diy plexiglass cutter

diy extension table 2

diy extension table

hems and stuff

Not so many years ago it seems, there was always something that I needed to be sewing. Curtains, or clothes for myself and our sons, or repairs to school trouser knees (lots of those!).  Costumes for various themed school days were a favourite challenge for me and a decade or so ago I enjoyed making fancy-dress party outfits regularly for four adults and I even made a camel costume for an amateur pantomime production which was particularly satisfying to make.

I miss those former challenges and with no young children in the family to make things for and none of the adults asking me to sew them clothes or anything else, I potter and faff and flit from one idea to another and end up ‘making samples’ or just ‘having a play’ and rarely make anything really useful that anyone but me would find a use for. Lots of people seem able to find one area of expertise and happily run with it in all different directions but all my life I seem to have run in all different directions with lots of different things and acheived only a general level of expertise in anything.

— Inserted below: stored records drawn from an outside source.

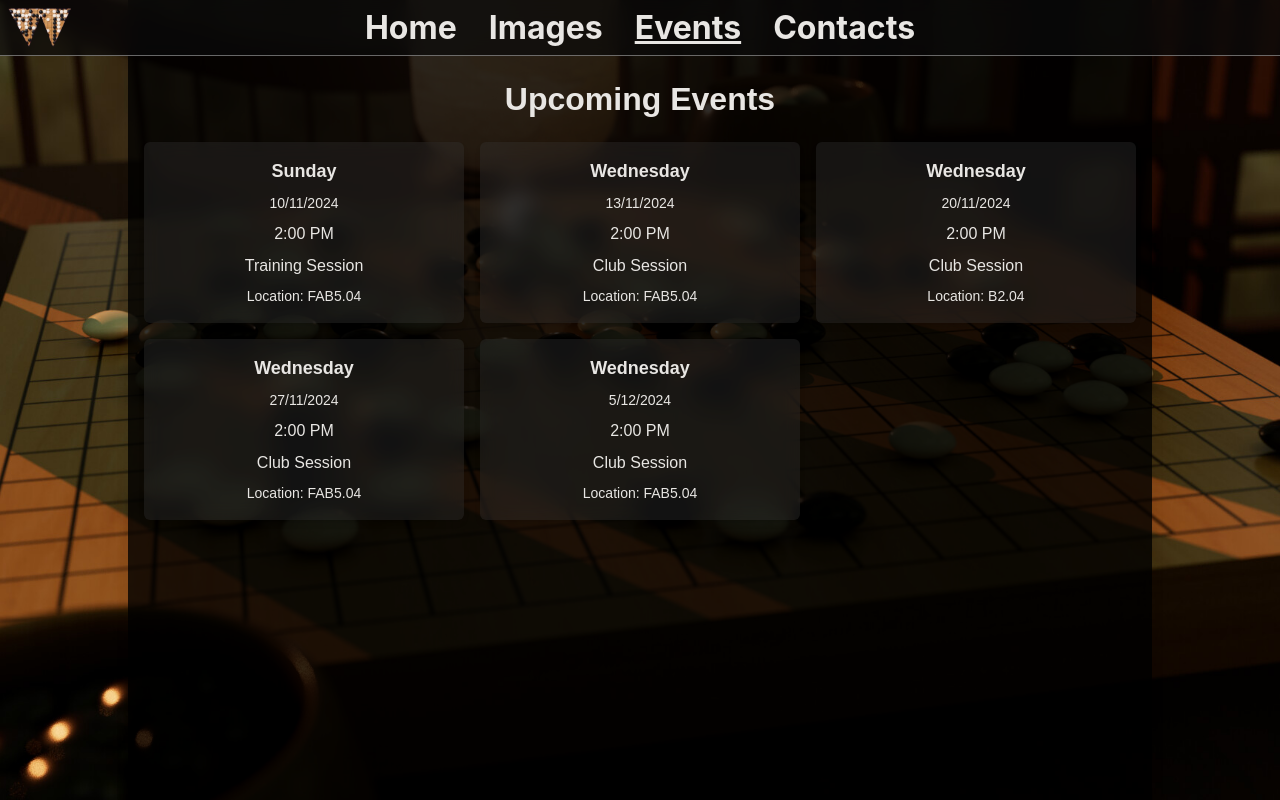
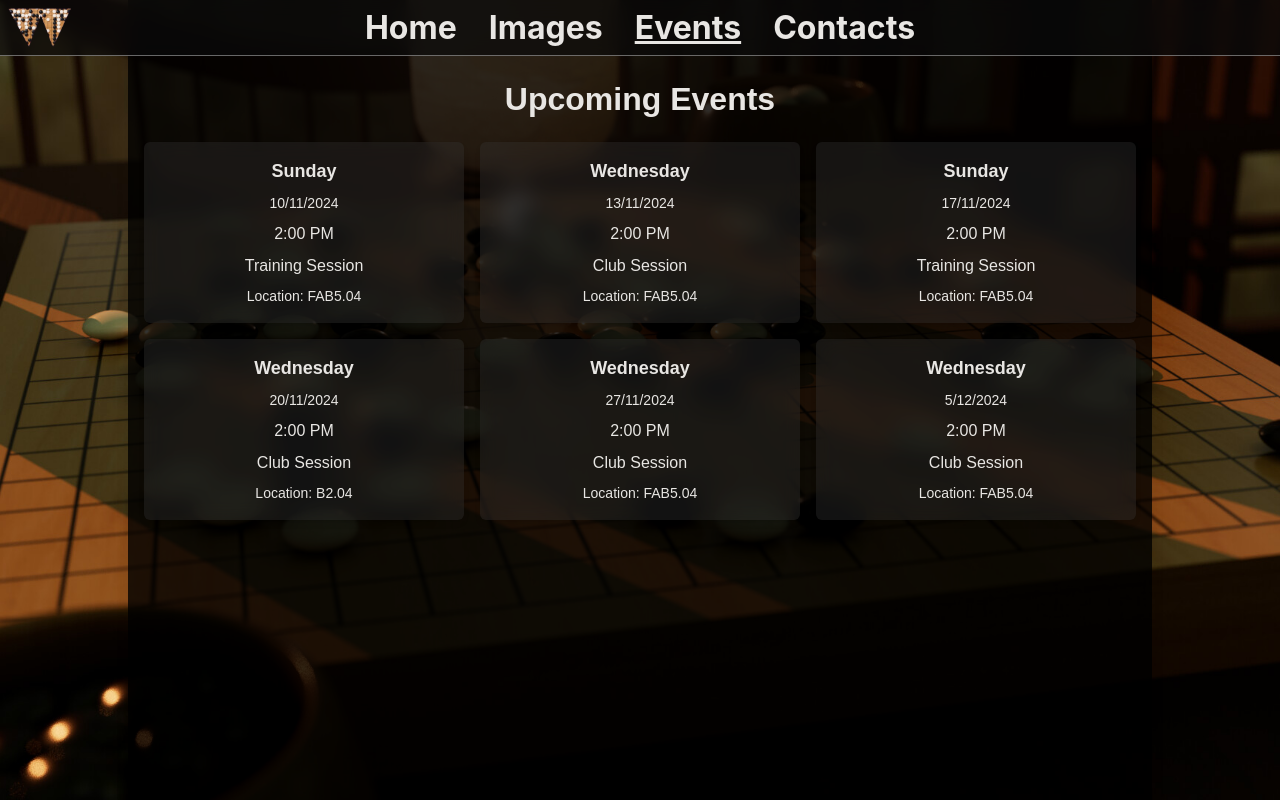
Before and after one commit to JoshThanki/gowebsite, a React (Vite) app in the folder vite-project/: page /timetable in a window 1280 px wide. Built offline with nearby package versions, Linux system fonts and the light colour scheme.

Commit message:
changed events

```diff
--- a/vite-project/src/pages/Events.tsx
+++ b/vite-project/src/pages/Events.tsx
@@ -1,9 +1,4 @@
-import {
-  Box,
-  SimpleGrid,
-  Text,
-  VStack,
-} from "@chakra-ui/react";
+import { Box, SimpleGrid, Text, VStack } from "@chakra-ui/react";
 import PageContainer from "../components/PageContainer";
 import HeadingComponent from "../components/HeadingComponent";
 
@@ -22,6 +17,13 @@ const Events = () => {
       date: "13/11/2024",
       time: "2:00 PM",
       event: "Club Session",
+      location: "FAB5.04",
+    },
+    {
+      day: "Sunday",
+      date: "17/11/2024",
+      time: "2:00 PM",
+      event: "Training Session",
       location: "FAB5.04",
     },
     {
```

At times I think this is okay and at other times like now, it leaves me frustrated and frequently without a path to follow – evening embroidery projects excepted.

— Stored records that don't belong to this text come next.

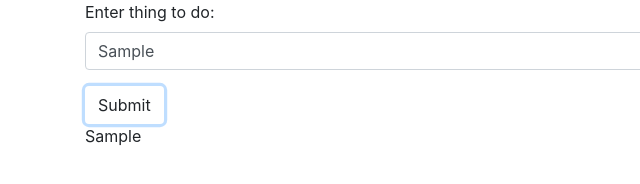
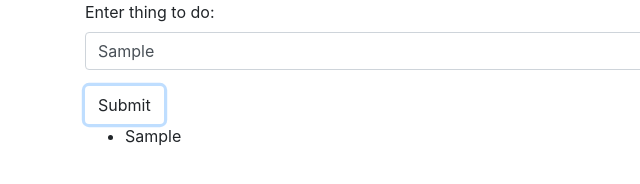
Before and after one commit to BenW2140/to-do-list, a plain HTML site: page index.html in a window 1280 px wide. Both pictures are taken after typing "Sample" into the empty fields and a click on the button "Submit". Shown: the full height of the page, 0-640 px from the left. Drawn offline with Linux system fonts and the light colour scheme.

Commit message:
add logic for spec 2

```diff
--- a/index.html
+++ b/index.html
@@ -18,8 +18,10 @@
       </div>
       <button type="submit" class="btn">Submit</button>
     </form>
-    <div id="list">
+    <div>
+      <ul id="list">
 
+      </ul>
     </div>
   </div>
 </body>
--- a/js/scripts.js
+++ b/js/scripts.js
@@ -22,6 +22,6 @@ $(document).ready(function() {
     const chore = new Task($("input#task").val());
     toDoList.addToList(chore);
 
-    $("#list").text(chore.display());
+    $("#list").append("<li>" + chore.display() + "</li>");
   });
 });
```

I blame the gremlin who sits on my shoulder telling me that the next thing will be the one area of expertise that will provide the ultimate in satisfaction so I should/must therefore buy the book(s)/DVD/equipment/course and give it a go.  The gremlin hasn’t been right so far although it’s been fun trying all these different things but I’m still left with my ‘what shall I sew now?’ dilemma.

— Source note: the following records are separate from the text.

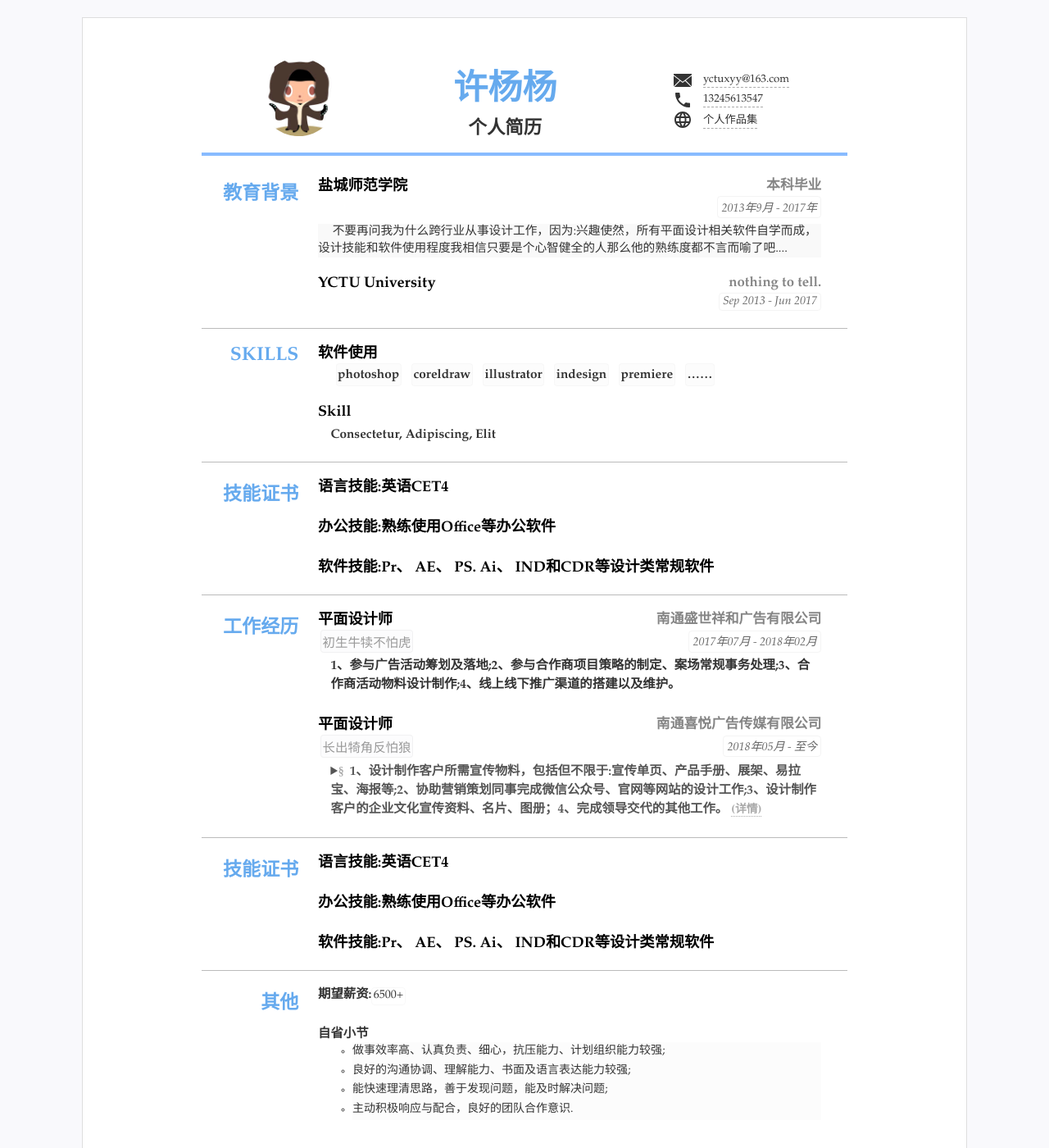
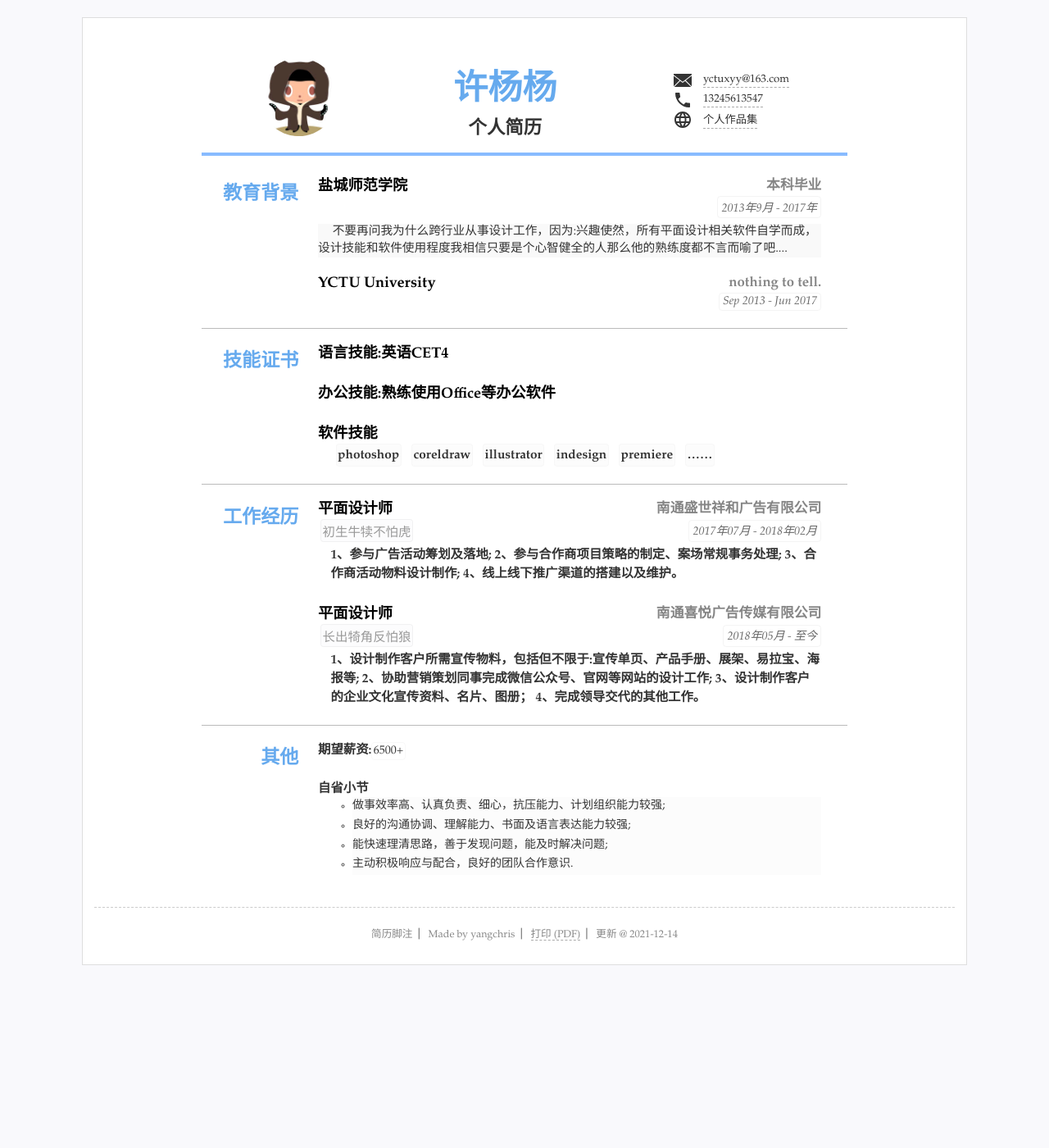
Before and after one commit to yangchris4/resume, a Jekyll site: the page built from index.html, in a window 1280 px wide and 1400 px high. Shown: the whole window at 82% size. Built offline with Jekyll 4.4.1, drawn with Linux system fonts in a browser that asks for light colours; part of the change alters nothing that is shown.

Commit message:
Update resume.yml

```diff
--- a/_data/resume.yml
+++ b/_data/resume.yml
@@ -1,113 +1,116 @@
----
-contact:
-  -
-    href: "mailto:yctuxyy@163.com"
-    icon: icons/email.svg
-    text: yctuxyy@163.com
-  -
-    href: "tel:13245613547"
-    icon: icons/phone.svg
-    text: "13245613547"
-  -
-    attr: target="_blank"
-    href: "http://zuopin.yangchris.life"
-    icon: icons/web.svg
-    text: 个人作品集
-footer:
-  print: ~
+# 数据格式可以为 yaml(文件以.yml结尾) 或者json(文件以.json结尾)
+# 如果YAML格式的数据请先检查格式是否有误，可选检查工具 http://www.yamllint.com
+
+title: "个人简历"
+lang: "zh" #语言设置 zh表示中文 en 表示英语
+name: "许杨杨"
+jobtitle: "个人简历" #可空不显示
+photo: "assets/img/photo.jpg" #照片可空，不显示
+
+#联系方式
+contact: #联系方式连接等3~5行
+- text: "yctuxyy@163.com" #文本内容
+  href: 'mailto:yctuxyy@163.com' #链接，无链接则空
+  icon: 'icons/email.svg' #图标 svg文件
+- text: "13245613547"
+  href: 'tel:13245613547'
+  icon: 'icons/phone.svg'
+- text: "个人作品集"
+  href: 'http://zuopin.yangchris.life'
+  icon: 'icons/web.svg'
+  attr: 'target="_blank"' #新标签页打开
+  # - text: "地址"
+  #   icon: "icons/location.svg"
+
+#main下面是主体内容，类别条数不限
+main: #简历主要内容，
+- type: education #类别为ID
+  name: 教育背景 #显示名称，空则使用type
+  content: #内容基本格式 标题-副标题-日期-详细内容 (都允许空)
+  - title: 盐城师范学院
+    duration: "2013年9月 - 2017年"
+    sub: 本科毕业
+    detail: 不要再问我为什么跨行业从事设计工作，因为:兴趣使然，所有平面设计相关软件自学而成，设计技能和软件使用程度我相信只要是个心智健全的人那么他的熟练度都不言而喻了吧....
+  - title: YCTU University
+    duration: Sep 2013 - Jun 2017
+    sub: nothing to tell.
+
+
+- type: Skill certificate
+  name: 技能证书
+  content:
+  - title: 语言技能:英语CET4
+  - title: 办公技能:熟练使用Office等办公软件
+  - title: 软件技能
+    items: #itmems 可以小块的方式显示
+    - photoshop
+    - coreldraw
+    - illustrator
+    - indesign
+    - premiere
+    - ……
+
+
+- type: experience
+  name: 工作经历
+  content:
+  - title: 平面设计师
+    sub: 南通盛世祥和广告有限公司
+    duration: "2017年07月 - 2018年02月"
+    tags:
+    - 初生牛犊不怕虎
+    summary: 1、参与广告活动筹划及落地;
+             2、参与合作商项目策略的制定、案场常规事务处理;
+             3、合作商活动物料设计制作;
+             4、线上线下推广渠道的搭建以及维护。
+
+  - title: 平面设计师
+    sub: 南通喜悦广告传媒有限公司
+    duration: "2018年05月 - 至今"
+    tags:
+    - 长出犄角反怕狼
+    summary: 1、设计制作客户所需宣传物料，包括但不限于:宣传单页、产品手册、展架、易拉宝、海报等;
+             2、协助营销策划同事完成微信公众号、官网等网站的设计工作;
+             3、设计制作客户的企业文化宣传资料、名片、图册；
+             4、完成领导交代的其他工作。
+
+
+    # open: open
+    #可以设置open默认展开
+    #可继续添加更多内容
+
+#others 其他简略内容(列表)
+others: #其他列表显示
+- type: others #ID可以为空
+  name: '其他'
+  content: #选择需要的格式
+  - title: "期望薪资:"
+    items: #单行列表
+    - 6500+
+  - title: 自省小节
+    list:
+    - 做事效率高、认真负责、细心，抗压能力、计划组织能力较强;
+    - 良好的沟通协调、理解能力、书面及语言表达能力较强;
+    - 能快速理清思路，善于发现问题，能及时解决问题;
+    - 主动积极响应与配合，良好的团队合作意识.
+
+
+#- type:
+#  name: '其他'
+#  content: #选择需要的格式
+#  - 单行文字
+#  - 如果有可以继续添加
+
+#footer 脚注，打印版和web版不同不显示
+footer: #脚注多组
+  print: #打印版markdown或者html
   screen:
-    -
-      text: 简历脚注
-    -
-      href: ""
-      text: "Made by yangchris"
-jobtitle: 个人简历
-lang: zh
-main:
-  -
-    content:
-      -
-        detail: "不要再问我为什么跨行业从事设计工作，因为:兴趣使然，所有平面设计相关软件自学而成，设计技能和软件使用程度我相信只要是个心智健全的人那么他的熟练度都不言而喻了吧...."
-        duration: "2013年9月 - 2017年"
-        sub: 本科毕业
-        title: 盐城师范学院
-      -
-        duration: "Sep 2013 - Jun 2017"
-        sub: "nothing to tell."
-        title: "YCTU University"
-    name: 教育背景
-    type: education
-  -
-    content:
-      -
-        items:
-          - photoshop
-          - coreldraw
-          - illustrator
-          - indesign
-          - premiere
-          - ……
-        title: 软件使用
-      -
-        summary: "Consectetur, Adipiscing, Elit"
-        title: Skill
-    type: skills
-  -
-    content:
-      -
-        title: "语言技能:英语CET4"
-      -
-        title: "办公技能:熟练使用Office等办公软件"
-      -
-        title: "软件技能:Pr、 AE、 PS. Ai、 IND和CDR等设计类常规软件"
-    name: 技能证书
-    type: "Skill certificate"
-  -
-    content:
-      -
-        duration: "2017年07月 - 2018年02月"
-        sub: 南通盛世祥和广告有限公司
-        summary: 1、参与广告活动筹划及落地;2、参与合作商项目策略的制定、案场常规事务处理;3、合作商活动物料设计制作;4、线上线下推广渠道的搭建以及维护。
-        tags:
-          - 初生牛犊不怕虎
-        title: 平面设计师
-      -
-        detail: "同时包含 summary和detail在Chrome，Safari(包括IOS)，Android和新版Firefox等会自动折叠，不支持折叠的浏览器和展开后表现一致"
-        duration: "2018年05月 - 至今"
-        sub: 南通喜悦广告传媒有限公司
-        summary: "1、设计制作客户所需宣传物料，包括但不限于:宣传单页、产品手册、展架、易拉宝、海报等;2、协助营销策划同事完成微信公众号、官网等网站的设计工作;3、设计制作客户的企业文化宣传资料、名片、图册；4、完成领导交代的其他工作。"
-        tags:
-          - 长出犄角反怕狼
-        title: 平面设计师
-    name: 工作经历
-    type: experience
-  -
-    content:
-      -
-        title: "语言技能:英语CET4"
-      -
-        title: "办公技能:熟练使用Office等办公软件"
-      -
-        title: "软件技能:Pr、 AE、 PS. Ai、 IND和CDR等设计类常规软件"
-    name: 技能证书
-    type: "Skill certificate"
-name: 许杨杨
-others:
-  -
-    content:
-      -
-        items:
-          - 6500+
-        title: "期望薪资:"
-      -
-        list:
-          - 做事效率高、认真负责、细心，抗压能力、计划组织能力较强;
-          - 良好的沟通协调、理解能力、书面及语言表达能力较强;
-          - 能快速理清思路，善于发现问题，能及时解决问题;
-          - 主动积极响应与配合，良好的团队合作意识.
-        title: 自省小节
-    name: 其他
-    type: others
-photo: assets/img/photo.jpg
-scripts: ~
-title: 个人简历
+  - text: "简历脚注"
+  #   href: '/'
+  - text: "Made by yangchris"
+    href: ""
+
+#页面额外js脚本，如xx统计
+scripts:
+#- src: "assets/js/resume.js"
+#  defer: defer #可以设置defer或者sync异步加载
```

After several sessions this week of pulling various fabrics out of my boxes and putting them back again with a sigh, I was delighted when JP presented me with his favourite denims and asked if there was anything I could do about the frayed hem. I don’t generally inspect trouser hems when tossing laundry into the washing machine and JP does the ironing otherwise of course I would have noticed sooner that the hem was fraying had a huge hole in it and would have repaired it Right Away. Anyway, it was a chance to vent some frustration by free-motion zig-zagging over a scrap of denim and I saved a future repair by doing the same on the other hem.

Riding this mini roller-coaster of successful sewing, and after watching yet more You Tube videos on stitchy stuff, I made a rubbishy scribbly free motion appliqué rabbit. I refuse to use the word sampler for it since it is big enough to be useful as one of those things you put between other things to prevent scratching, so excuse me while I go and put it in the pots and pans drawer.

denim hem repair

scribble rabbit

a country house

I really enjoyed stitching this house this weekend and wouldn’t mind living in it if it was real. Appliqué and free motion machine stitching. Approximately 16″ x 12″.

country cottage